1: Physically remove them by vacuuming and cleaning them up manually. Even though I do yoga, I do approve of killing bugs. Stomping is acceptable.
2: REMOVE CLUTTER. Bedbugs love to snuggle in piles of clothes, newspapers, and junk. Dr. Wang showed pictures of places where it was almost impossible to get rid of the bedbugs, and it had a lot to do with piles of junk and clothes and crap lying around. The more you remove clutter, the easier it is to keep bedbugs out.
3: Launder your bedding WEEKLY. And if have a bedbug problem, make sure that you use heat in the dryer. Bedbugs hate heat.
5: Clean with a hot steamer
. Again, bedbugs hate heat. Make sure to get around the baseboards and cracks (see number 2).
6: Put climb-up interceptors
under the legs of furniture.

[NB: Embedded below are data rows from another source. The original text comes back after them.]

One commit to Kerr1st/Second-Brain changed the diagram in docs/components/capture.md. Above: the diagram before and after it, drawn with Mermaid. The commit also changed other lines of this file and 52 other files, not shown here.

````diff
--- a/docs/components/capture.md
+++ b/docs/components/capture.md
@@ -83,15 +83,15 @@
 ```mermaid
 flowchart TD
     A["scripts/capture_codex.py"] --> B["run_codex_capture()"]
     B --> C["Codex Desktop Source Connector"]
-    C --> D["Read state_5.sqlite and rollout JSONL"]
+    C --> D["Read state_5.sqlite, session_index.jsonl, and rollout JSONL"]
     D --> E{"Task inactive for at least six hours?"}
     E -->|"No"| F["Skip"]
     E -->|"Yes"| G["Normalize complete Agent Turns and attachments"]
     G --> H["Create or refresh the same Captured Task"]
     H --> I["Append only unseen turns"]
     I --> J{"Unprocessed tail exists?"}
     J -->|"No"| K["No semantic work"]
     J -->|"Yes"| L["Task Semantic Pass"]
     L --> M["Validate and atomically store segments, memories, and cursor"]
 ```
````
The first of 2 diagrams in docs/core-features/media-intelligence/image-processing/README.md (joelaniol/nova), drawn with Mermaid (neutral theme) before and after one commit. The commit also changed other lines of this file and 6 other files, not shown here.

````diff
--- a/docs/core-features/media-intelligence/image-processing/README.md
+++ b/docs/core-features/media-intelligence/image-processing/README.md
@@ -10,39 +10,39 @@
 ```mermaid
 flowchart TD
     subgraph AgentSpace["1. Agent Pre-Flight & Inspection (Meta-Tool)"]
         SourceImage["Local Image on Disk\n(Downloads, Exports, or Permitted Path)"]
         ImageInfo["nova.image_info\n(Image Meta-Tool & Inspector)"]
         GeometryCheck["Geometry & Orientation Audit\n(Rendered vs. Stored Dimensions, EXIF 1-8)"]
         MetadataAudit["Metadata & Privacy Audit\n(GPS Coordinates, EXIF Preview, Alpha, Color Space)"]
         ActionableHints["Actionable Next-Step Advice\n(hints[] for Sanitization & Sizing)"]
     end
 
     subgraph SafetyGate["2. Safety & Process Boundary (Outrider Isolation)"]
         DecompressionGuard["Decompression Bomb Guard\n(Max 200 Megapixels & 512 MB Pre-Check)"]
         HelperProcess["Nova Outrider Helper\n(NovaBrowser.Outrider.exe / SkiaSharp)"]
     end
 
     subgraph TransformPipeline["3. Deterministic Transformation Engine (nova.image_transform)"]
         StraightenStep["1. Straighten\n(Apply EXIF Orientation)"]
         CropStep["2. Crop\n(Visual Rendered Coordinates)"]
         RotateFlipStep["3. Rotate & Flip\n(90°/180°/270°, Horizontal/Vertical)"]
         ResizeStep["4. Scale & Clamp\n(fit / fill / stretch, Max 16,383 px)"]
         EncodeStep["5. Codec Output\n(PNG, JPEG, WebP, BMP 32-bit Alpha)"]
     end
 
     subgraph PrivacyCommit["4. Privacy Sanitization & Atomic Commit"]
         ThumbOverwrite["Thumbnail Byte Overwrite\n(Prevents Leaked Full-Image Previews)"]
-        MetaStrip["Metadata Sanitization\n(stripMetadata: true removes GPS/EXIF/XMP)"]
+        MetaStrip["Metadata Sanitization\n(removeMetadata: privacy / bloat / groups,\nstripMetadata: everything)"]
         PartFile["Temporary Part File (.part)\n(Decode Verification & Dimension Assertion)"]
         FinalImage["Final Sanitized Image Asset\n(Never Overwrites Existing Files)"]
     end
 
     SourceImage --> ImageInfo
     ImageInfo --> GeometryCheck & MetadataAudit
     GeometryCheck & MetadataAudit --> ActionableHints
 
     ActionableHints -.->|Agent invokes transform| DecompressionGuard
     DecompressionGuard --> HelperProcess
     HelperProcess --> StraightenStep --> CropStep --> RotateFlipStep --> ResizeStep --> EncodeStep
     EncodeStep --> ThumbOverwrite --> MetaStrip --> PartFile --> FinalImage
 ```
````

One suggestion is to put the legs of your beds into cans of soapy water, but if that won't fly at your house, you can try applying petroleum jelly or Tanglefoot instead.
7: Open your windows! Since bedbugs love CO2, which by the way comes out of your mouth when you breathe as you sleep (yes, with your mouth open and drool coming out), opening a window disperses the CO2 in the room and makes it a much more unappealing environment for bedbugs to linger in.
8: Use a fan. Same concept as number 7. If the bugs can't find your pockets of CO2 because there is too much fresh air and wind, they will go to your neighbor's house instead.
9: Make a dry ice trap with a dog dish. According to Wang, this really works! Put dry ice in a dog dish, and cover the outside of the dish with something the bugs can climb, such as a cloth or some paper. They will climb in for the CO2 and then won't be able to get out. (USBedBugs also carries the Bedbug Beacon CO2 Active Monitor
to detect and trap bed bugs.)
10: Try diatomaceous earth. A naturally occurring pest-fighter that comes from dead algae skeletons or something like that, you can get it online and should use it carefully, but it does work. I remember my grandfather using it, and it's still considered organic. Thanks to the stuff's microscopically sharp edges, it's the equivalent of putting tacks on the deck of a boat to deter pirates.